Most readers are familiar with the details of the Boston Tea Party of 1773, and properly identify it as a key event in the radical movement that triggered the American Revolution. Many North Carolinians have also heard of the Edenton Tea Party of October 1774, when the leading women of that Eastern North Carolina did not actually dump tea in a nearby sound but did stage one of the nation’s earliest acts of political theater by women. But how many are familiar with the far more incendiary Wilmington Tea Party of 1775, also led by women?
Tea parties offered an effective political arena to protest taxation. After a period of benign neglect by British authorities, American colonists grew increasingly frustrated after the French and Indian War with Britain’s revived interest in regulating American trade, exemplified by the passage of the Stamp Act of 1765 and the Tea Act of 1773. Although the tea tax was minimal, it enraged many because tea was the popular nonalcoholic drink of the era. Aware of a potential backlash, British leaders had limited the tax amount in hopes of assuaging disgruntled colonists. British enforcement of trade policies, however, had angered Americans for some time. In short, the timing of the tea tax was foolhardy, and it took on a symbolic value far in excess of its revenue implications.
Many colonial North Carolinians approved of the radical Boston Tea Party in 1773. After that “notable and striking” event, as John Adams called it, revolutionary tea parties occurred across the colonies. Months after the more-famous Edenton event, sometime between March 25 and April 5, 1775, the women of Wilmington actually burned their tea to protest imposing trade legislation and increased taxation. Unfortunately, there are few details known to historians about this event – a major reason for its relative obscurity in the popular understanding of the times.
What we do know is that many were stoking the fires of political agitation in the region. After the Edenton protest in late 1774, the South Carolina Gazette – a Charleston paper that covered news across the eastern Carolinas – encouraged such political protests to take place in the Cape Fear region. Such displays of “public virtue,” the reporter claimed on March 22, 1775, thwarted corrupt officials’ designs to eradicate the indisputable rights of British citizens. As historian Vernon O. Stumpf points out, this plea must have been written before the Wilmington Tea Party took place and influenced the women’s decision.
A well-born Scot, loyal to her country and king, Janet Schaw visited relatives in the Cape Fear region during early 1775. She arrived in the town of Brunswick on February 14, and subsequent events soon shocked her.
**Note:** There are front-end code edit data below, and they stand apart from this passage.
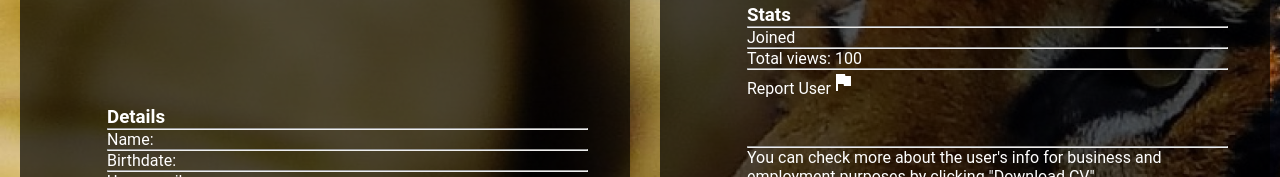
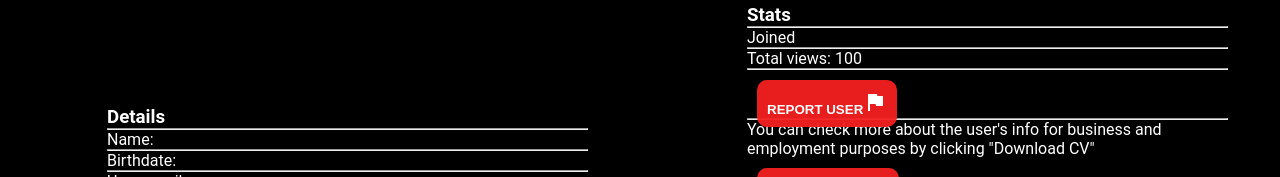
Before and after one commit to mgacrama211176/capstone-2, a React (Vite) app in the folder frontend/: page /profile/updateProf/1 in a window 1280 px wide. Shown: the part 550-727 px from the top of the page. Built offline with nearby package versions, Linux system fonts and the light colour scheme; no server answers.

Commit message:
reportprof

```diff
--- a/frontend/src/pages/Profile.jsx
+++ b/frontend/src/pages/Profile.jsx
@@ -5,6 +5,17 @@ import Follow from "../components/Follow";
 import Card from "../components/Card";
 import axios from "axios";
 import BGimage from "../assets/tiger.jpg";
+
+//MUI COMPONENTS
+import Box from "@mui/material/Box";
+import Modal from "@mui/material/Modal";
+import Button from "@mui/material/Button";
+import Typography from "@mui/material/Typography";
+import Radio from "@mui/material/Radio";
+import RadioGroup from "@mui/material/RadioGroup";
+import FormControlLabel from "@mui/material/FormControlLabel";
+import FormControl from "@mui/material/FormControl";
+import FormLabel from "@mui/material/FormLabel";
 
 //REDUX
 import { current } from "@reduxjs/toolkit";
@@ -180,6 +191,37 @@ const Report = styled.p`
   margin-bottom: 10%;
 `;
 
+const Repbtn = styled.button`
+  margin: 10px;
+  padding: 10px;
+  text-align: center;
+  text-transform: uppercase;
+  max-height: 50px;
+  transition: 0.5s;
+  background-size: 200% auto;
+  color: white;
+  border-radius: 10px;
+  display: block;
+  border: 0px;
+  font-weight: 700;
+  position: absolute;
+
+  background-color: #f51f1ff2;
+  cursor: pointer;
+  user-select: none;
+  -webkit-user-select: none;
+  touch-action: manipulation;
+
+  &:hover {
+    background-position: right center;
+
+    text-decoration: none;
+  }
+  &:active {
+    transform: scale(1.3);
+  }
+`;
+
 const DownldCV = styled.button`
   margin: 10px;
   padding: 20px;
@@ -214,12 +256,10 @@ const DownldCV = styled.button`
 //Video Sectiton
 
 const Vidtitle = styled.h1`
-  color: black;
+  color: white;
   margin-left: 20px;
 `;
 const VidWrapper = styled.div`
-  color: white;
-  background: #f3ececac;
   max-width: 100%;
   position: relative;
   overflow: hidden;
@@ -300,9 +340,20 @@ const Submitbtn = styled.button`
     transform: scale(1.3);
   }
 `;
+//MODAL
 
-///
-const Pageseparator = styled.hr``;
+const style = {
+  position: "absolute",
+  top: "50%",
+  left: "50%",
+  transform: "translate(-50%, -50%)",
+  width: 400,
+  height: 250,
+  bgcolor: "#f3ededb9",
+  border: "2px solid #000",
+  boxShadow: 24,
+  p: 4,
+};
 
 const Profile = ({ nav }) => {
   let { id } = useParams();
@@ -331,8 +382,18 @@ const Profile = ({ nav }) => {
 
   const currentUser = useSelector((state) => state.username.currentUser);
 
+  const handleClose = () => {
+    setOpen(false);
+  };
+
+  ///MODAL
+  const [open, setOpen] = React.useState(false);
+  const handleOpen = () => setOpen(true);
+
+  ////
+
   const MainWrapper = styled.div`
-    background-image: url("${BGimage}");
+    background-color: black;
     background-position: center;
     background-repeat: no-repeat;
     background-size: cover;
@@ -414,8 +475,54 @@ const Profile = ({ nav }) => {
             Total views: 100
             <hr />
             <Report>
-              Report User
-              <FlagIcon />
+              <Repbtn onClick={handleOpen}>
+                Report user
+                <FlagIcon />
+              </Repbtn>
+              <Modal
+                open={open}
+                onClose={handleClose}
+                aria-labelledby="modal-modal-title"
+                aria-describedby="modal-modal-description"
+              >
+                <Box sx={style}>
+                  <Typography
+                    id="modal-modal-title"
+                    variant="h6"
+                    component="h2"
+                  >
+                    What is the issue?
+                  </Typography>
+
+                  <RadioGroup
+                    aria-labelledby="demo-radio-buttons-group-label"
+                    defaultValue="female"
+                    name="radio-buttons-group"
+                  >
+                    <FormControlLabel
+                      value="female"
+                      control={<Radio />}
+                      label="Report 1"
+                    />
+                    <FormControlLabel
+                      value="male"
+                      control={<Radio />}
+                      label="Report 2"
+                    />
+                    <FormControlLabel
+                      value="other"
+                      control={<Radio />}
+                      label="Report 3"
+                    />
+                    <FormControlLabel
+                      value="other"
+                      control={<Radio />}
+                      label="Report 4"
+                    />
+                  </RadioGroup>
+                  <Repbtn onClick={handleOpen}>Submit report</Repbtn>
+                </Box>
+              </Modal>
             </Report>
             <hr />
             You can check more about the user's info for business and employment
--- a/frontend/src/pages/UpdateProfile.jsx
+++ b/frontend/src/pages/UpdateProfile.jsx
@@ -27,7 +27,7 @@ const Wrapper = styled.div`
   margin: 0 100px;
   display: flex;
   justify-content: center;
-  background-image: url("${BGimage}");
+  background-color: black;
   border: 1px solid black;
   border-radius: 15px;
   padding: 30px;
@@ -38,7 +38,6 @@ const Wrapper = styled.div`
   margin-bottom: 1%;
   max-width: 100%;
   height: 700px;
-  position: relative;
 `;
 
 const H1 = styled.h1``;
@@ -339,7 +338,6 @@ const UpdateProfile = () => {
 
             <TextField
               id="birthdate"
-              // label="Birthdate"
               variant="outlined"
               type="date"
               onChange={(e) => onChangeHandle(e)}
@@ -353,20 +351,6 @@ const UpdateProfile = () => {
               maxRows={50}
               onChange={(e) => onChangeHandle(e)}
             />
-
-            {/* <FileUploadContainers>
-              <TextField
-                id="ProfileImage"
-                label="Profile Image"
-                variant="outlined"
-              />
-              <TextField
-                id="ProfileBackground"
-                label="Profile Background"
-                variant="outlined"
-              />
-              <TextField id="uploadCV" label="uploadCV" variant="outlined" />
-            </FileUploadContainers> */}
           </InputContainers>
 
           <Upcv>Upload CV</Upcv>
```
Wilmington was buzzing with political dissent, and Schaw unsurprisingly disapproved. She contemptuously criticized North Carolinians for closing their port to British shipping, and for doing so, when they had an opportunity to corner the North American tea market. Apparently, the “rusticks,” as Schaw called Tar Heels, loved liberty more.
The activities of Wilmington’s women undoubtedly bothered Schaw. In Journal of a Lady of Quality, she records the following: “The Ladies have burnt their tea in a solemn procession.” An appalled Schaw, however, questioned the extent of their patriotism: “They had delayed however till the sacrifice was not very considerable, as I do not think any one offered above a quarter of a pound.”
Schaw, never passing up a chance to criticize what she considered an unsophisticated spirit of liberty, did not realize that an eventful and unprecedented event occurred in Wilmington that day. Wilmington women had publicly opposed British trade policies and swore to never buy tea again until such policies were remanded. Their actions showed that, in the spring of 1775, many Wilmington residents, like the counterparts in the other American colonies, opposed increased British taxation and trade restrictions.
When we see contemporary examples of North Carolinians, of all sexes and persuasions, demonstrating in favor of their cherished political causes, we can rest assured that, at least in some ways, their behavior is extremely traditional. Protest is in our blood.
Vernon O. Stumpf, “The Radical Ladies of Wilmington and Their Tea Party” Lower Cape Fear Historical Society Bulletin 16 (Feb, 1973); Evangeline Walker Andrews and Charles McClean Andrews, eds., Journal of a Lady of Quality; Beginning the Narrative of a Journey from Scotland to the West Indies, North Carolina, and Portugal, in the Years 1774 to 1776 (Chapel Hill, 1939; reprint, Spartanburg, 1971).